*** Opening PROVIDED DATA ***
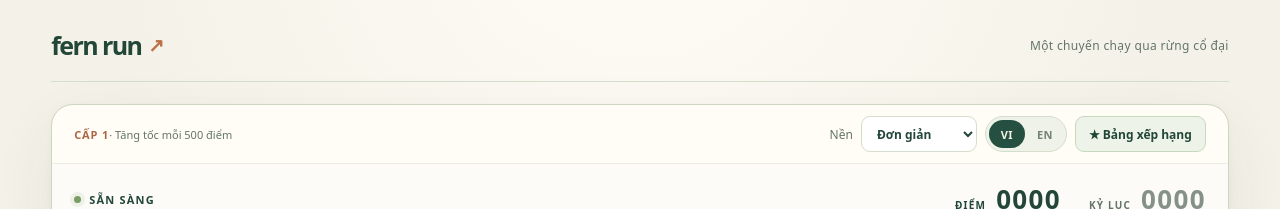
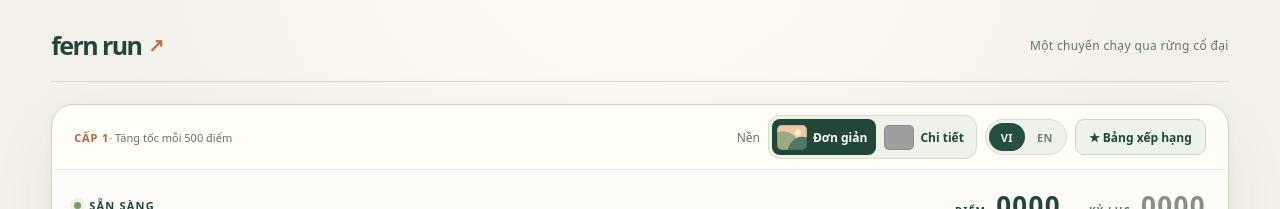
Before and after one commit to TienHoangSG/dino-runner, a React (Vite) app: page / in a window 1280 px wide. Shown: the top 209 px of the page. Built offline with nearby package versions, Linux system fonts and the light colour scheme; no server answers; grey boxes are pictures that could not be loaded.

Commit message:
Add scenery previews and a compact landscape background switch

```diff
--- a/src/i18n.ts
+++ b/src/i18n.ts
@@ -41,6 +41,7 @@ export const messages = {
     releaseToStand: 'Nhấc tay để đứng lên',
     backgroundLabel: 'Kiểu nền',
     background: 'Nền',
+    detailedBackground: 'Nền chi tiết',
     detailed: 'Chi tiết',
     simple: 'Đơn giản',
     closeLeaderboard: 'Đóng bảng xếp hạng',
@@ -92,6 +93,7 @@ export const messages = {
     releaseToStand: 'Release to stand up',
     backgroundLabel: 'Background style',
     background: 'Background',
+    detailedBackground: 'Detailed scenery',
     detailed: 'Detailed',
     simple: 'Simple',
     closeLeaderboard: 'Close leaderboard',
--- a/src/main.tsx
+++ b/src/main.tsx
@@ -414,7 +414,22 @@ function App() {
 
 
       <div className="game-toolbar">
-      <div className="level"><span className="level-copy">{t.level} {Math.floor(score / 500) + 1}<span className="speed-hint"> · {t.speedHint}</span></span><div className="game-options"><div className="background-options" role="group" aria-label={t.backgroundLabel}><span>{t.background}</span><select aria-label={t.backgroundLabel} value={backgroundMode} onChange={event => setBackgroundMode(event.target.value as BackgroundMode)}><option value="simple">{t.simple}</option><option value="detailed">{t.detailed}</option></select></div><div className="language-switch" role="group" aria-label={t.languageLabel}><button type="button" lang="vi" className={language === 'vi' ? 'active' : ''} aria-pressed={language === 'vi'} onClick={() => setLanguage('vi')}>VI</button><button type="button" lang="en" className={language === 'en' ? 'active' : ''} aria-pressed={language === 'en'} onClick={() => setLanguage('en')}>EN</button></div><button ref={leaderboardButton} className="leaderboard-button" type="button" onClick={openLeaderboard} aria-haspopup="dialog" aria-expanded={leaderboardOpen}>★ {t.leaderboard}</button></div></div>
+      <div className="level"><span className="level-copy">{t.level} {Math.floor(score / 500) + 1}<span className="speed-hint"> · {t.speedHint}</span></span><div className="game-options"><div className="background-options" role="group" aria-label={t.backgroundLabel}><span>{t.background}</span><div className="scene-choices">
+          {(['simple', 'detailed'] as const).map(mode => (
+            <button type="button" key={mode} aria-pressed={backgroundMode === mode}
+              onClick={() => setBackgroundMode(mode)}>
+              <span className={`scene-swatch ${mode}`} aria-hidden="true" />
+              {t[mode]}
+            </button>
+          ))}
+        </div>
+        <button type="button" className="landscape-background" role="switch"
+          aria-checked={backgroundMode === 'detailed'}
+          aria-label={t.detailedBackground}
+          onClick={() => setBackgroundMode(mode => mode === 'simple' ? 'detailed' : 'simple')}>
+          {t.detailedBackground}<span className="switch-track" aria-hidden="true" />
+        </button>
+      </div><div className="language-switch" role="group" aria-label={t.languageLabel}><button type="button" lang="vi" className={language === 'vi' ? 'active' : ''} aria-pressed={language === 'vi'} onClick={() => setLanguage('vi')}>VI</button><button type="button" lang="en" className={language === 'en' ? 'active' : ''} aria-pressed={language === 'en'} onClick={() => setLanguage('en')}>EN</button></div><button ref={leaderboardButton} className="leaderboard-button" type="button" onClick={openLeaderboard} aria-haspopup="dialog" aria-expanded={leaderboardOpen}>★ {t.leaderboard}</button></div></div>
       <div className="scorebar"><span>{phase === 'playing' ? t.playing : phase === 'over' ? t.over : phase === 'paused' ? t.paused : t.ready}</span><div>{t.score} <strong>{String(score).padStart(4,'0')}</strong><span>{t.best} <strong>{String(best).padStart(4,'0')}</strong></span></div></div>
       </div>
       <div className="stage" onPointerDown={event => {
--- a/src/style.css
+++ b/src/style.css
@@ -47,8 +47,6 @@ button:focus-visible { outline: 3px solid #bd7048; outline-offset: 3px; }
 .guide-touch, .guide-note { display:none; }
 .play-guide kbd { padding:2px 5px; font-size:9px; }
 .background-options { display:flex; align-items:center; gap:5px; color:#7a8375; font-size:10px; letter-spacing:0; }
-.background-options select { max-width:105px; padding:6px 8px; border:1px solid #d6dbcf; border-radius:999px; background:#fffdf6; color:#315c4a; font:inherit; cursor:pointer; }
-.background-options select:focus-visible { outline:3px solid #bd7048; outline-offset:3px; }
 .leaderboard-backdrop { position:absolute; inset:0; z-index:8; display:grid; place-items:center; padding:16px; background:#173f36a8; }
 .leaderboard-dialog { width:min(520px,100%); max-height:100%; overflow:auto; padding:22px 26px; border:1px solid #d1dac6; border-radius:18px; background:#faf9f3; box-shadow:0 20px 60px #132f2990; }
 .leaderboard-heading { display:flex; align-items:flex-start; justify-content:space-between; gap:12px; }
@@ -156,7 +154,6 @@ header { min-height:54px; padding-bottom:18px; border-color:var(--line); }
 .speed-hint { font-weight:500; letter-spacing:0; color:var(--muted); }
 .game-options { gap:8px; }
 .background-options { gap:8px; font-size:12px; color:var(--muted); }
-.background-options select { max-width:none; min-height:36px; padding:7px 28px 7px 11px; border-color:var(--line); border-radius:9px; background-color:#fff; color:var(--ink); font-size:12px; font-weight:700; }
 .language-switch { min-height:36px; padding:3px; border-color:var(--line); background:#eef2e8; }
 .language-switch button { min-width:36px; min-height:28px; font-size:11px; }
 .leaderboard-button { min-height:36px; padding:8px 13px; border-color:#c8d8bd; border-radius:9px; background:#edf3e8; color:var(--ink); font-size:12px; font-weight:700; }
@@ -215,7 +212,6 @@ button:active { transform:scale(.97); }
   .level-copy .speed-hint { display:inline; }
   .game-options { width:100%; justify-content:space-between; margin:0; gap:5px; }
   .background-options > span { display:none; }
-  .background-options select { min-height:38px; max-width:112px; padding-left:9px; font-size:12px; }
   .language-switch { min-height:38px; }
   .leaderboard-button { min-height:38px; padding:7px 9px; font-size:11px; }
   .scorebar { min-height:60px; padding:10px 12px; flex-wrap:wrap; gap:6px; }
@@ -238,7 +234,6 @@ button:active { transform:scale(.97); }
   .name-overlay input { font-size:20px; }
 }
 @media (max-width:360px) {
-  .background-options select { width:95px; max-width:95px; font-size:11px; }
   .language-switch button { min-width:30px; padding:5px 3px; }
   .leaderboard-button { padding:6px 7px; font-size:10px; }
   .scorebar { align-items:flex-start; }
@@ -250,7 +245,6 @@ button:active { transform:scale(.97); }
   .guide-item strong { font-size:12px; }
 }
 @media (pointer:coarse) {
-  .background-options select { font-size:16px; }
   .guide-note { margin-bottom:0; }
 }
 
@@ -282,3 +276,31 @@ button:active { transform:scale(.97); }
   border:1px solid #ffffff90; border-radius:11px; background:#f8f3e6e6;
   color:var(--ink); font:bold 22px/1 sans-serif;
 }
+
+.landscape-background {
+  display:none; align-items:center; gap:7px; min-height:44px; padding:0 9px;
+  border:1px solid var(--line); border-radius:9px; background:var(--surface);
+  color:var(--ink); font:inherit; font-weight:700; white-space:nowrap;
+}
+.switch-track { width:25px; height:15px; border-radius:10px; background:#778074; padding:2px; box-sizing:border-box; }
+.switch-track::before { content:''; display:block; width:11px; height:11px; border-radius:50%; background:white; }
+.landscape-background[aria-checked=true] .switch-track { background:var(--ink); }
+.landscape-background[aria-checked=true] .switch-track::before { transform:translateX(10px); }
+@media (pointer:coarse) and (orientation:landscape) and (max-height:600px) {
+  .background-options .scene-choices { display:none; }
+  .landscape-background { display:inline-flex; }
+}
+.force-landscape .background-options .scene-choices { display:none; }
+.force-landscape .landscape-background { display:inline-flex; }
+
+.scene-choices { display:flex; gap:3px; padding:3px; background:#eef2e8; border:1px solid var(--line); border-radius:12px; }
+.scene-choices button { display:flex; align-items:center; gap:6px; padding:4px 8px 4px 4px; min-height:36px; border:1px solid transparent; border-radius:8px; background:transparent; color:var(--ink); font:inherit; font-weight:600; white-space:nowrap; }
+.scene-choices button[aria-pressed=true] { background:var(--ink); color:white; }
+.scene-choices button:focus-visible { outline:2px solid var(--accent); outline-offset:1px; }
+.scene-swatch { width:30px; height:25px; border-radius:5px; box-shadow:inset 0 0 0 1px #172e3322; }
+.scene-swatch.simple { background:radial-gradient(ellipse at 85% 120%, #527863 0 42%, transparent 44%), radial-gradient(ellipse at 20% 115%, #9da981 0 54%, transparent 56%), radial-gradient(circle at 70% 30%, #fff0be 0 11%, transparent 13%), #eac8ab; }
+.scene-swatch.detailed { background: #9fb596 url('/prehistoric-mountain-valley.png') center / cover; }
+@media (max-width:600px) {
+  .game-options { flex-wrap:wrap; }
+  .scene-choices button { min-height:44px; }
+}
```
*** Closing PROVIDED DATA ***
(PROMPT) Would you please give the number of lines in the data above that contain the string "scenery"? Reply with that number only.

(TASK OUTPUT) 2